## [Required work]
Make an exact copy of the listing, without images.

=== Begin Enclosure ===

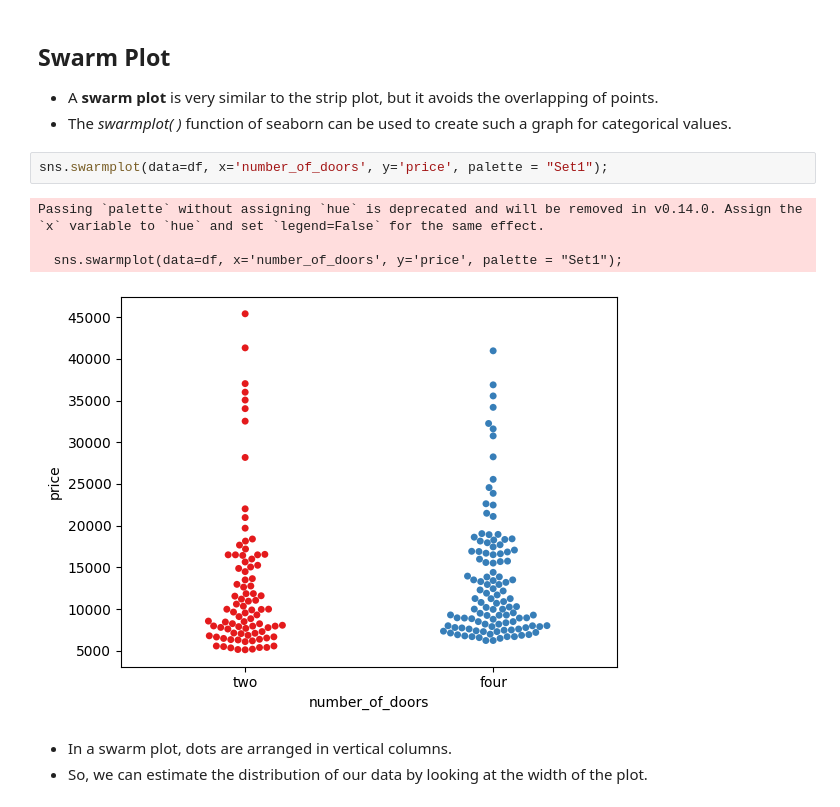
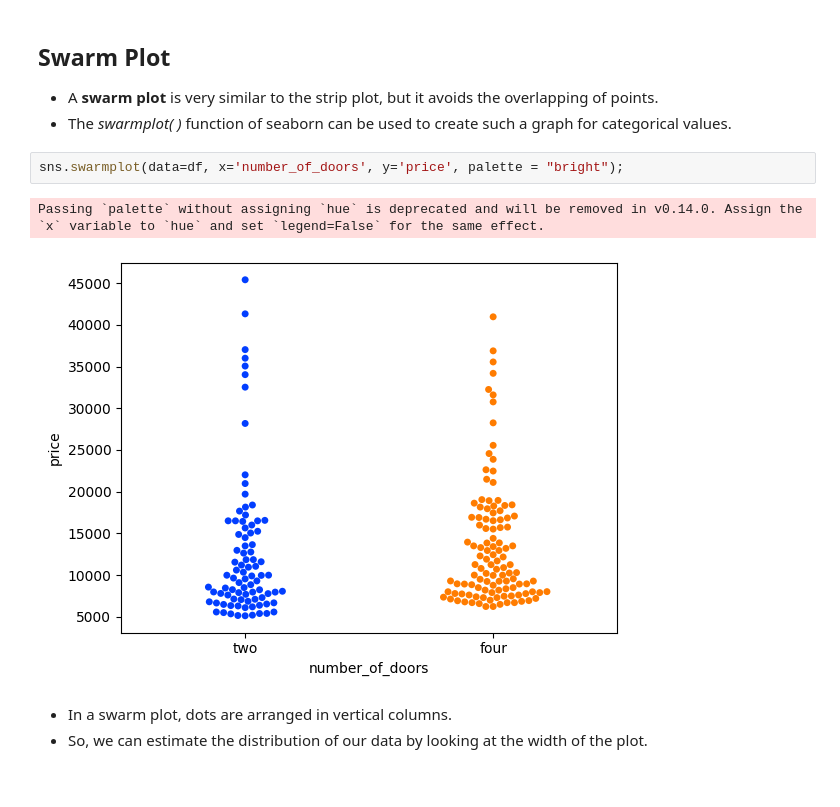
Before and after one commit to wstanislaus/data_visualization, a Jupyter notebook: notebooks/Data_Visualization_with_Python.ipynb, the cells around one changed output. Saved outputs shown, nothing was run; the diff lists cells and outputs as text.

```diff
--- a/notebooks/Data_Visualization_with_Python.ipynb
+++ b/notebooks/Data_Visualization_with_Python.ipynb
@@ -663,12 +657,10 @@ In a strip plot, dots are randomly arranged in vertical direction, which means w
 * A **swarm plot** is very similar to the strip plot, but it avoids the overlapping of points.
 * The *swarmplot( )* function of seaborn can be used to create such a graph for categorical values.
 # %%
-sns.swarmplot(data=df, x='number_of_doors', y='price', palette = "Set1");
+sns.swarmplot(data=df, x='number_of_doors', y='price', palette = "bright");
 # %% [output]
 Passing `palette` without assigning `hue` is deprecated and will be removed in v0.14.0. Assign the `x` variable to `hue` and set `legend=False` for the same effect.
-
-  sns.swarmplot(data=df, x='number_of_doors', y='price', palette = "Set1");
-[figure, old version]
+[figure, new version]
 # %% [markdown]
 - In a swarm plot, dots are arranged in vertical columns.
 - So, we can estimate the distribution of our data by looking at the width of the plot.
```
Also changed, not shown: parts of 5 cells of this notebook, 3 other files.
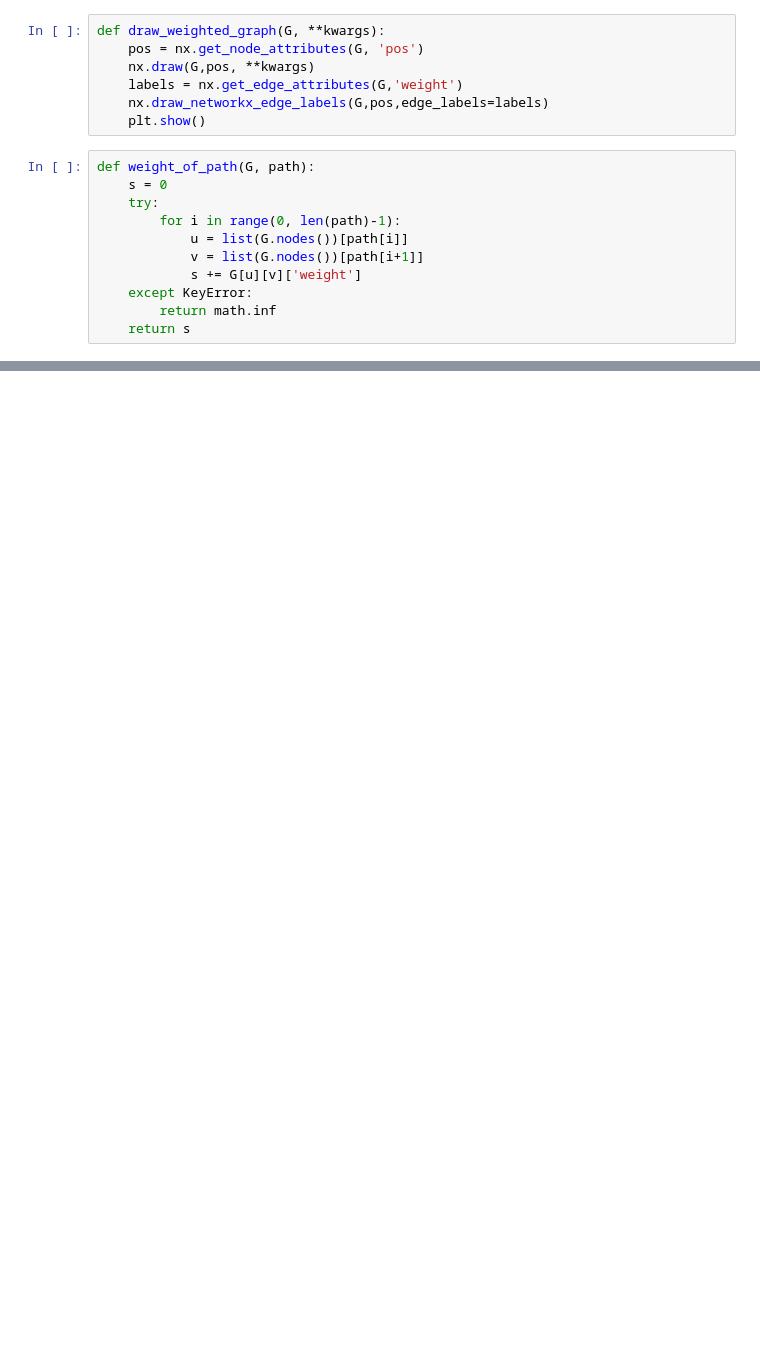
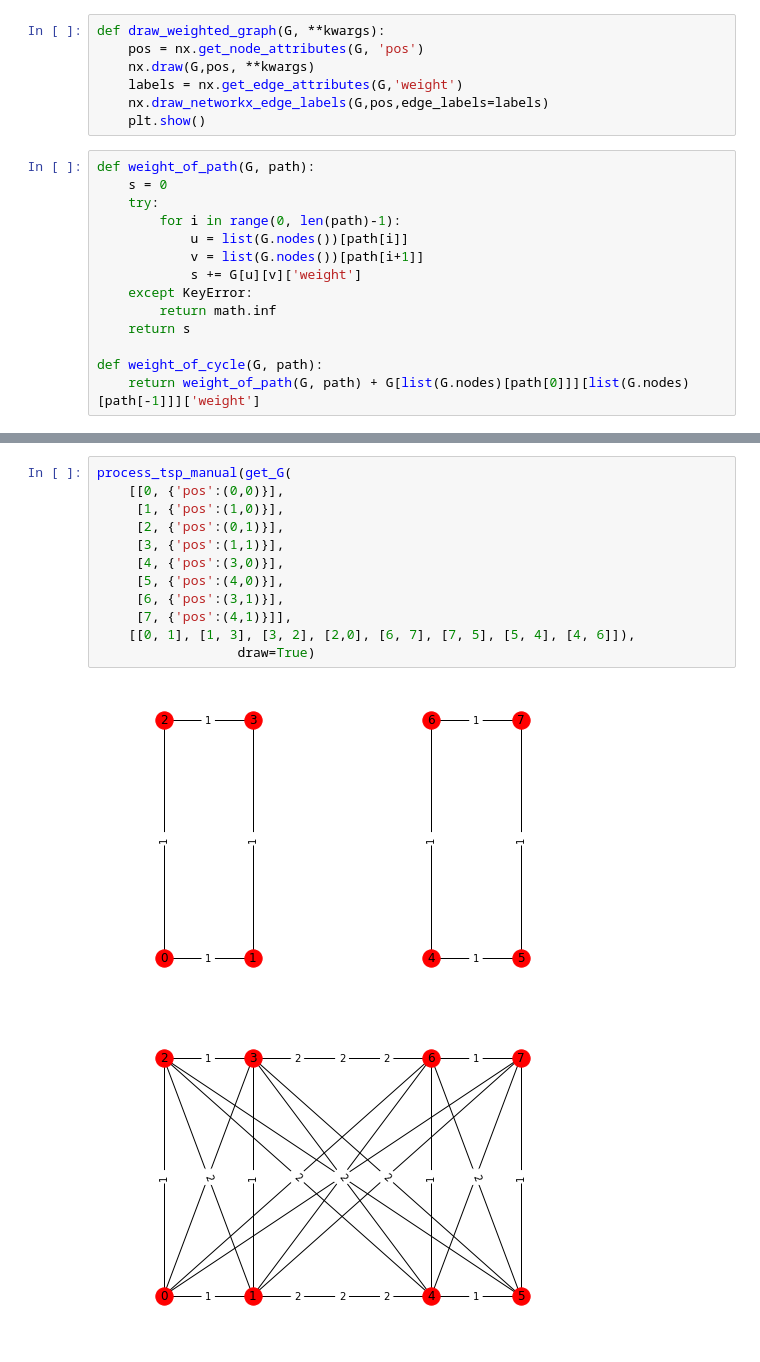
Before and after one commit to Wiki-fan/MIPT-all, a Jupyter notebook: Untitled.ipynb, the cells around one changed output, grey strips where cells are left out. Saved outputs shown, nothing was run; the diff lists cells and outputs as text; blank space fills up the shorter version.

```diff
--- a/Untitled.ipynb
+++ b/Untitled.ipynb
@@ -33,6 +39,9 @@ def weight_of_path(G, path):
     except KeyError:
         return math.inf
     return s
+
+def weight_of_cycle(G, path):
+    return weight_of_path(G, path) + G[list(G.nodes)[path[0]]][list(G.nodes)[path[-1]]]['weight']
 # %%
 # Обращение к библиотеке Concorde
 def solve_with_concorde(G):
@@ -252,0 +302,15 @@ KeyboardInterrupt:
+# %%
+process_tsp_manual(get_G(
+    [[0, {'pos':(0,0)}],
+     [1, {'pos':(1,0)}],
+     [2, {'pos':(0,1)}],
+     [3, {'pos':(1,1)}],
+     [4, {'pos':(3,0)}],
+     [5, {'pos':(4,0)}],
+     [6, {'pos':(3,1)}],
+     [7, {'pos':(4,1)}]],
+    [[0, 1], [1, 3], [3, 2], [2,0], [6, 7], [7, 5], [5, 4], [4, 6]]),
+                  draw=True)
+# %% [output]
+[figure, added]
+[figure, added]
```
Also changed, not shown: parts of 12 cells of this notebook, 2 other files.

=== End Enclosure ===

## [Task answer]
Before and after one commit to wstanislaus/data_visualization, a Jupyter notebook: notebooks/Data_Visualization_with_Python.ipynb, the cells around one changed output. Saved outputs shown, nothing was run; the diff lists cells and outputs as text.

```diff
--- a/notebooks/Data_Visualization_with_Python.ipynb
+++ b/notebooks/Data_Visualization_with_Python.ipynb
@@ -663,12 +657,10 @@ In a strip plot, dots are randomly arranged in vertical direction, which means w
 * A **swarm plot** is very similar to the strip plot, but it avoids the overlapping of points.
 * The *swarmplot( )* function of seaborn can be used to create such a graph for categorical values.
 # %%
-sns.swarmplot(data=df, x='number_of_doors', y='price', palette = "Set1");
+sns.swarmplot(data=df, x='number_of_doors', y='price', palette = "bright");
 # %% [output]
 Passing `palette` without assigning `hue` is deprecated and will be removed in v0.14.0. Assign the `x` variable to `hue` and set `legend=False` for the same effect.
-
-  sns.swarmplot(data=df, x='number_of_doors', y='price', palette = "Set1");
-[figure, old version]
+[figure, new version]
 # %% [markdown]
 - In a swarm plot, dots are arranged in vertical columns.
 - So, we can estimate the distribution of our data by looking at the width of the plot.
```
Also changed, not shown: parts of 5 cells of this notebook, 3 other files.
Before and after one commit to Wiki-fan/MIPT-all, a Jupyter notebook: Untitled.ipynb, the cells around one changed output, grey strips where cells are left out. Saved outputs shown, nothing was run; the diff lists cells and outputs as text; blank space fills up the shorter version.

```diff
--- a/Untitled.ipynb
+++ b/Untitled.ipynb
@@ -33,6 +39,9 @@ def weight_of_path(G, path):
     except KeyError:
         return math.inf
     return s
+
+def weight_of_cycle(G, path):
+    return weight_of_path(G, path) + G[list(G.nodes)[path[0]]][list(G.nodes)[path[-1]]]['weight']
 # %%
 # Обращение к библиотеке Concorde
 def solve_with_concorde(G):
@@ -252,0 +302,15 @@ KeyboardInterrupt:
+# %%
+process_tsp_manual(get_G(
+    [[0, {'pos':(0,0)}],
+     [1, {'pos':(1,0)}],
+     [2, {'pos':(0,1)}],
+     [3, {'pos':(1,1)}],
+     [4, {'pos':(3,0)}],
+     [5, {'pos':(4,0)}],
+     [6, {'pos':(3,1)}],
+     [7, {'pos':(4,1)}]],
+    [[0, 1], [1, 3], [3, 2], [2,0], [6, 7], [7, 5], [5, 4], [4, 6]]),
+                  draw=True)
+# %% [output]
+[figure, added]
+[figure, added]
```
Also changed, not shown: parts of 12 cells of this notebook, 2 other files.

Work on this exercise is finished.